Cancer begins when healthy cells change and grow out of control, forming a mass called a tumor. A tumor can be cancerous or benign. A cancerous tumor is malignant, meaning it can grow and spread to other parts of the body. A benign tumor means the tumor can grow but will not spread.
Kaposi sarcoma is a type of soft-tissue sarcoma. Soft-tissue sarcomas are a group of cancers that begin in the tissues that support and connect the body. Kaposi sarcoma generally develops in tissue located below the skin's surface or in the mucous membranes of the mouth, nose, or anus. Areas of abnormal tissue change, known as Kaposi sarcoma lesions, usually appear on the skin as raised blotches or nodules. These lesions may be purple, red, or brown. When viewed under a microscope, Kaposi sarcoma cells resemble blood vessels.

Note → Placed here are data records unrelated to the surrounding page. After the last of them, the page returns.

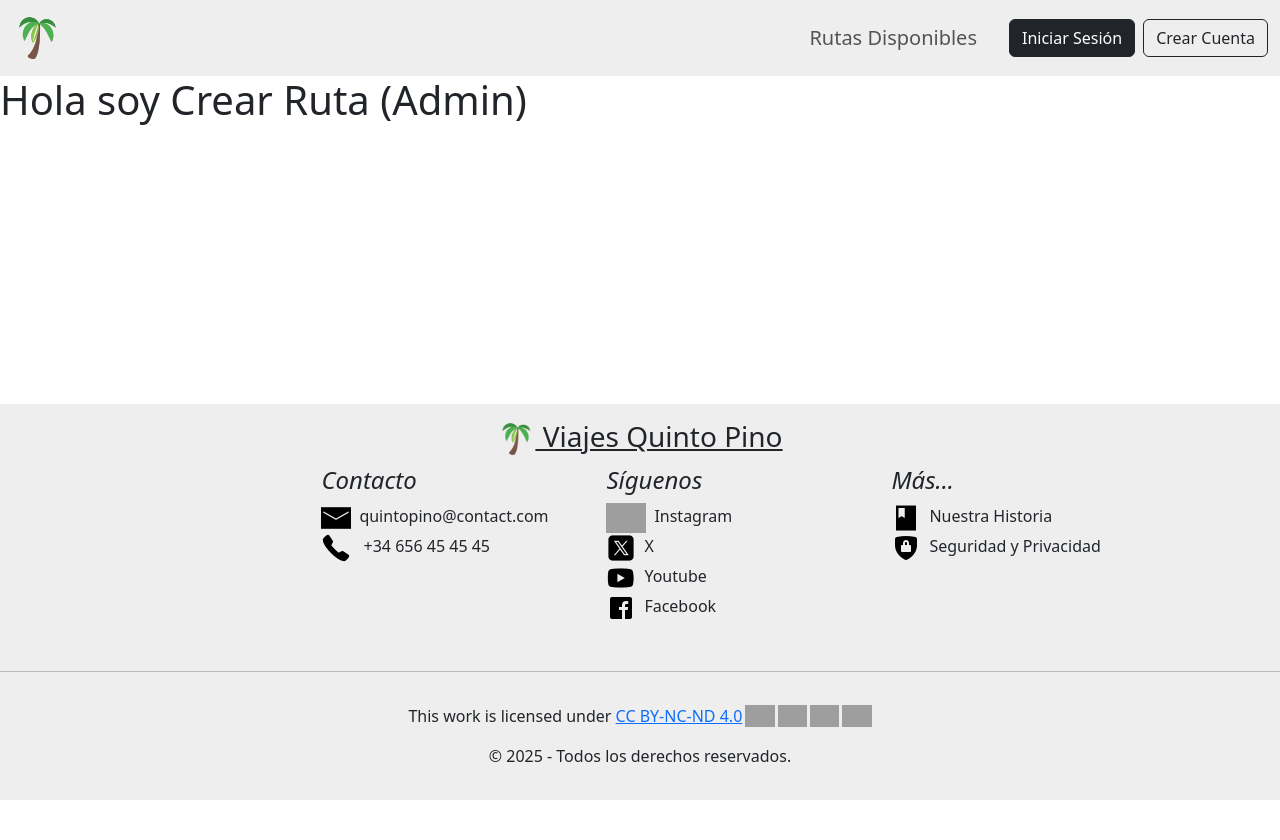
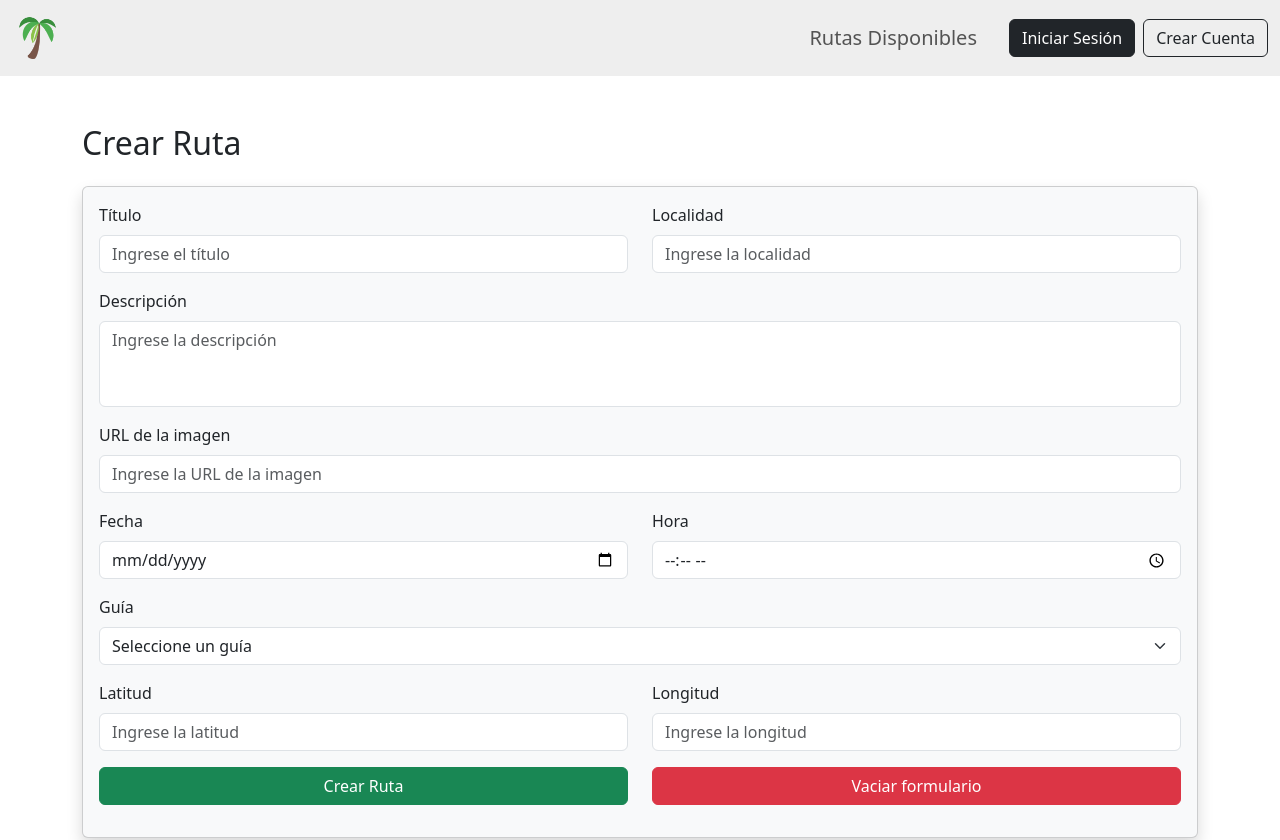
Before and after one commit to Sergio-Bonache/Free-Tours-Web, a Vue app: page /crearRuta in a window 1280 px wide. Shown: the top 840 px of the page. Before the commit the page ends 800 px from the top, so only its background shows below. Built offline with nearby package versions, Linux system fonts and the light colour scheme; grey boxes are pictures that could not be loaded.

Commit message:
crear ruta template hecho

```diff
--- a/src/views/CrearRutaView.vue
+++ b/src/views/CrearRutaView.vue
@@ -1,7 +1,84 @@
-<script scoped>
+<script setup>
+import { ref, onMounted } from "vue";
+import L from 'leaflet';
+import 'leaflet/dist/leaflet.css';
+</script>
+<template>
+    <div class="container mt-5 mb-5">
+        <h2 class="mb-4">Crear Ruta</h2>
+        <div class="card shadow bg-light">
+            <div class="card-body">
+                <form>
+                    <!-- Título y Localidad -->
+                    <div class="row mb-3">
+                        <div class="col">
+                            <label for="titulo" class="form-label">Título</label>
+                            <input type="text" class="form-control" id="titulo" placeholder="Ingrese el título" />
+                        </div>
+                        <div class="col">
+                            <label for="localidad" class="form-label">Localidad</label>
+                            <input type="text" class="form-control" id="localidad" placeholder="Ingrese la localidad" />
+                        </div>
+                    </div>
 
-</script>
+                    <!-- Descripción -->
+                    <div class="mb-3">
+                        <label for="descripcion" class="form-label">Descripción</label>
+                        <textarea class="form-control" id="descripcion" rows="3" placeholder="Ingrese la descripción"
+                            style="resize: none;"></textarea>
+                    </div>
 
-<template>
-    <h1>Hola soy Crear Ruta (Admin)</h1>
+                    <!-- URL de la imagen -->
+                    <div class="mb-3">
+                        <label for="imagenUrl" class="form-label">URL de la imagen</label>
+                        <input type="text" class="form-control" id="imagenUrl"
+                            placeholder="Ingrese la URL de la imagen" />
+                    </div>
+
+                    <!-- Fecha y Hora -->
+                    <div class="row mb-3">
+                        <div class="col">
+                            <label for="fecha" class="form-label">Fecha</label>
+                            <input type="date" class="form-control" id="fecha" />
+                        </div>
+                        <div class="col">
+                            <label for="hora" class="form-label">Hora</label>
+                            <input type="time" class="form-control" id="hora" />
+                        </div>
+                    </div>
+
+                    <!-- Guía -->
+                    <div class="mb-3">
+                        <label for="guia" class="form-label">Guía</label>
+                        <select class="form-select" id="guia">
+                            <option selected disabled>Seleccione un guía</option>
+                            <option value="1">Guía 1</option>
+                            <option value="2">Guía 2</option>
+                            <option value="3">Guía 3</option>
+                        </select>
+                    </div>
+
+                    <!-- Latitud y Longitud -->
+                    <div class="row mb-3">
+                        <div class="col">
+                            <label for="latitud" class="form-label">Latitud</label>
+                            <input type="text" class="form-control" id="latitud" placeholder="Ingrese la latitud" />
+                        </div>
+                        <div class="col">
+                            <label for="longitud" class="form-label">Longitud</label>
+                            <input type="text" class="form-control" id="longitud" placeholder="Ingrese la longitud" />
+                        </div>
+                    </div>
+                    <div class="row mb-3">
+                        <div class="col">
+                            <button type="submit" class="btn btn-success w-100">Crear Ruta</button>
+                        </div>
+                        <div class="col">
+                            <button type="submit" class="btn btn-danger w-100">Vaciar formulario</button>
+                        </div>
+                    </div>
+                </form>
+            </div>
+        </div>
+    </div>
 </template>
--- a/src/views/GestionUsuariosView.vue
+++ b/src/views/GestionUsuariosView.vue
@@ -67,7 +67,7 @@ onMounted(() => {
 
 <template>
   <div class="container my-5">
-    <h1 class="mb-4">Administración de Usuarios</h1>
+    <h2 class="mb-4">Administración de Usuarios</h2>
     <div class="table-responsive shadow">
       <table class="table table-striped table-bordered table-hover align-middle">
         <thead class="table-dark">
```
Also changed, not shown: src/components/Header.vue (line endings or trailing spaces).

There are several types of Kaposi sarcoma:
Classic Kaposi sarcoma. Classic Kaposi sarcoma traditionally occurs in older men of Jewish or Mediterranean descent. Lesions most often appear on the lower body, particularly on the legs, ankles, or soles of the feet. Classic Kaposi sarcoma is more common in men than women, and lesions may develop over a period of 10 to 15 years.
Endemic Kaposi sarcoma. Endemic or African Kaposi sarcoma usually develops in people living in equatorial Africa. Most often, Endemic Kaposi sarcoma is the same as classic Kaposi sarcoma, but people generally develop the disease at a younger age. A particularly aggressive form of Endemic Kaposi sarcoma can develop in children who have not yet reached puberty. It usually involves the lymph nodes and other organs. Endemic Kaposi sarcoma usually causes skin lesions without any other symptoms, and these lesions do not spread to other parts of the body.
Acquired Kaposi sarcoma. Acquired, immunosuppressive treatment-related, or transplant-related Kaposi sarcoma develops in people who have received an organ transplant and are taking drugs to suppress their immune system to prevent their body from rejecting the transplanted organ. Because this treatment lowers the function of the immune system, secondary diseases or infections can occur. Kaposi sarcoma is 150 to 200 times more likely to develop in people who have received an organ transplant than in the general population. Most of the time, acquired Kaposi sarcoma only affects the skin, but the disease can spread to the mucous membranes or other organs.
Epidemic Kaposi sarcoma. Kaposi sarcoma in people with HIV/AIDS is often called epidemic Kaposi sarcoma. Acquired immune deficiency syndrome (AIDS) is a disease of the immune system caused by infection with the human immunodeficiency virus (HIV). It is the most common type of Kaposi sarcoma. Today, Kaposi sarcoma is found most often in homosexual men with HIV/AIDS. Epidemic Kaposi sarcoma causes lesions to form in many different areas on the body. It may affect the lymph nodes and organs, such as the liver, spleen, lungs, and the digestive tract. Learn more about HIV/AIDS-related cancer.
Looking for More of an Introduction?
If you would like more of an introduction, explore this related item. Please note that this link will take you to other sections on Cancer.Net:
Cancer.Net Patient Education Video: View a short video led by an ASCO expert in sarcoma that provides basic information and areas of research.
The next section in this guide is Statistics. It helps explain how many people are diagnosed with this disease and general survival rates. Or, use the menu to choose another section to continue reading this guide.